We all knew it was going to take a Herculean effort to go down into Durham and beat the Blue Devils on their field. A warm evening rain fell gently on us in the fourth quarter as we tried to claw back. DON’T RUN INTO BATTLE SCAREDPersonally, I had a terrible game, tallying one assist and what felt like twenty five turnovers. What bothers me is the feeling I took into the game that I believe led to such a poor showing. They were big name players, wildly athletic, and on a roll. Taking a deeper look, it’s fascinating to look this feeling of intimidation from a scientific perspective.We took a solid week of practice into the game and came out ready to play. The nervous system has been evolving for over 600 million years.But it’s those of us that remember we carry the experience, the energy, and the opportunity that are great in that moment.As a female, one of the most uncomfortable feelings is pressure or intimidation by other females.Fear of being judged and caring so much about what other people think about us, can cause huge problems like crippling insecurities and social anxiety.
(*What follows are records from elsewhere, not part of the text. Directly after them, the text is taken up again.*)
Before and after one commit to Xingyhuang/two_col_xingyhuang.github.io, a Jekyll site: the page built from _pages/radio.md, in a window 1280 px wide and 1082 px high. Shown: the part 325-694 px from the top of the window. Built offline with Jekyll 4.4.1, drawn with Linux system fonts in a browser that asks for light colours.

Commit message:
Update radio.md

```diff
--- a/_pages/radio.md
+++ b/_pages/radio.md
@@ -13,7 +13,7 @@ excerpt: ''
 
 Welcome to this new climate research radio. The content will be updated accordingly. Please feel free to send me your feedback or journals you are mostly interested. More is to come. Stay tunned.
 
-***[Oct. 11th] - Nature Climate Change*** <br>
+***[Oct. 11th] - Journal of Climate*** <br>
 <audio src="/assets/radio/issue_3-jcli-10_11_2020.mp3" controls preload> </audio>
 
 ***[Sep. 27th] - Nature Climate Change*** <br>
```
Most of the time it is not their intention to intimidate others, but it is a result of their tough attitude.“The most common way people give up their power is by thinking they don’t have any.” -Alice Walker May 9, 2009 – The first round of the NCAA lacrosse tournament – Navy vs. Duke had firepower up and down their roster and was playing great lacrosse at the time. We had no answer offensively, defensively, and everywhere in between.On the other hand, we entered the tournament injured and coming off a couple bad losses. Duke came out in the second half and extended the lead to 13-1. It’s about what leadership lesson I took away from the feeling of being intimidated. The feeling that transcends our lives and is sometimes misrepresented as jealousy, it was the feeling of inadequacy that they had more talent, better schemes, and untouchable players.Therefore, the brain is like Velcro for negative experiences, but Teflon for positive ones.That’s why researchers have found that animals, including humans, generally learn faster from pain than pleasure.”Modern day intimidation looks like a job interview, speaking up in class, or leading a team where people are constantly looking at you for answers. The constant, subconscious comparisons and evaluations we assess with one another that can quickly tailspin into a lack of confidence.Our ancestors had to make a critical decision many times a day: seek out a reward or avoid a hazard. states, “Imagine being a hominid in Africa a million years ago, living in a small band.